- Edit tracking data
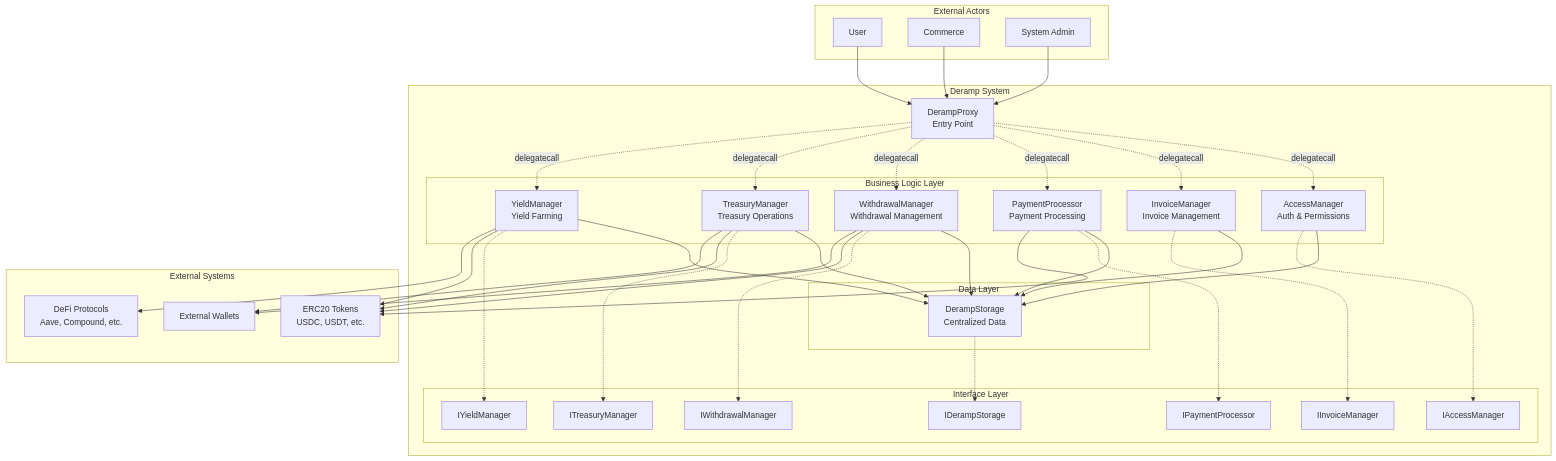
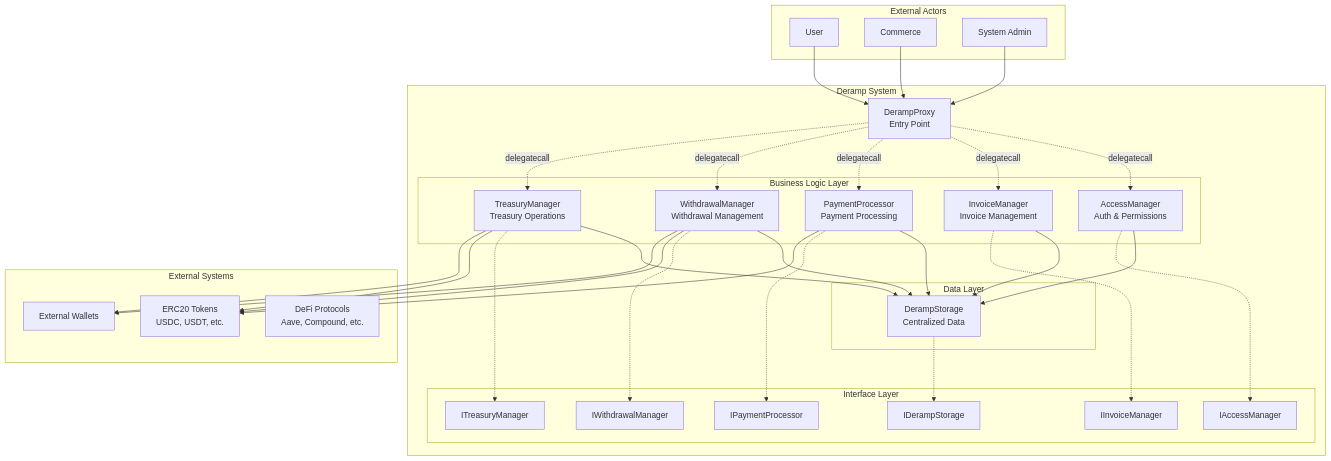
The first of 6 diagrams in docs/ARCHITECTURE.md (csacanam/deramp-contracts), drawn with Mermaid before and after one commit. The commit also changed other lines of this file and 6 other files, not shown here.

````diff
--- a/docs/ARCHITECTURE.md
+++ b/docs/ARCHITECTURE.md
@@ -147,79 +135,72 @@
 ```mermaid
 graph TB
     %% External Actors
     subgraph "External Actors"
         User[User]
         Commerce[Commerce]
         Admin[System Admin]
     end
 
     %% Main System
     subgraph "Deramp System"
         Proxy[DerampProxy<br/>Entry Point]
 
         subgraph "Business Logic Layer"
             AccessMgr[AccessManager<br/>Auth & Permissions]
             InvoiceMgr[InvoiceManager<br/>Invoice Management]
             PaymentProc[PaymentProcessor<br/>Payment Processing]
             WithdrawalMgr[WithdrawalManager<br/>Withdrawal Management]
             TreasuryMgr[TreasuryManager<br/>Treasury Operations]
-            YieldMgr[YieldManager<br/>Yield Farming]
         end
 
         subgraph "Data Layer"
             Storage[DerampStorage<br/>Centralized Data]
         end
 
         subgraph "Interface Layer"
             IAccessMgr[IAccessManager]
             IInvoiceMgr[IInvoiceManager]
             IPaymentProc[IPaymentProcessor]
             IWithdrawalMgr[IWithdrawalManager]
             ITreasuryMgr[ITreasuryManager]
-            IYieldMgr[IYieldManager]
             IStorage[IDerampStorage]
         end
     end
 
     %% External Systems
     subgraph "External Systems"
         ERC20[ERC20 Tokens<br/>USDC, USDT, etc.]
         Wallets[External Wallets]
         DeFi[DeFi Protocols<br/>Aave, Compound, etc.]
     end
 
     %% Connections
     User --> Proxy
     Commerce --> Proxy
     Admin --> Proxy
 
     Proxy -.->|delegatecall| AccessMgr
     Proxy -.->|delegatecall| InvoiceMgr
     Proxy -.->|delegatecall| PaymentProc
     Proxy -.->|delegatecall| WithdrawalMgr
     Proxy -.->|delegatecall| TreasuryMgr
-    Proxy -.->|delegatecall| YieldMgr
 
     AccessMgr --> Storage
     InvoiceMgr --> Storage
     PaymentProc --> Storage
     WithdrawalMgr --> Storage
     TreasuryMgr --> Storage
-    YieldMgr --> Storage
 
     AccessMgr -.-> IAccessMgr
     InvoiceMgr -.-> IInvoiceMgr
     PaymentProc -.-> IPaymentProc
     WithdrawalMgr -.-> IWithdrawalMgr
     TreasuryMgr -.-> ITreasuryMgr
-    YieldMgr -.-> IYieldMgr
     Storage -.-> IStorage
 
     PaymentProc --> ERC20
     WithdrawalMgr --> ERC20
     TreasuryMgr --> ERC20
-    YieldMgr --> ERC20
-    YieldMgr --> DeFi
     WithdrawalMgr --> Wallets
     TreasuryMgr --> Wallets
 ```
````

- Problem to solve
Find each line in the data above with the word "delegatecall", then copy it.

- Task solution
     Proxy -.->|delegatecall| AccessMgr
     Proxy -.->|delegatecall| InvoiceMgr
     Proxy -.->|delegatecall| PaymentProc
     Proxy -.->|delegatecall| WithdrawalMgr
     Proxy -.->|delegatecall| TreasuryMgr
-    Proxy -.->|delegatecall| YieldMgr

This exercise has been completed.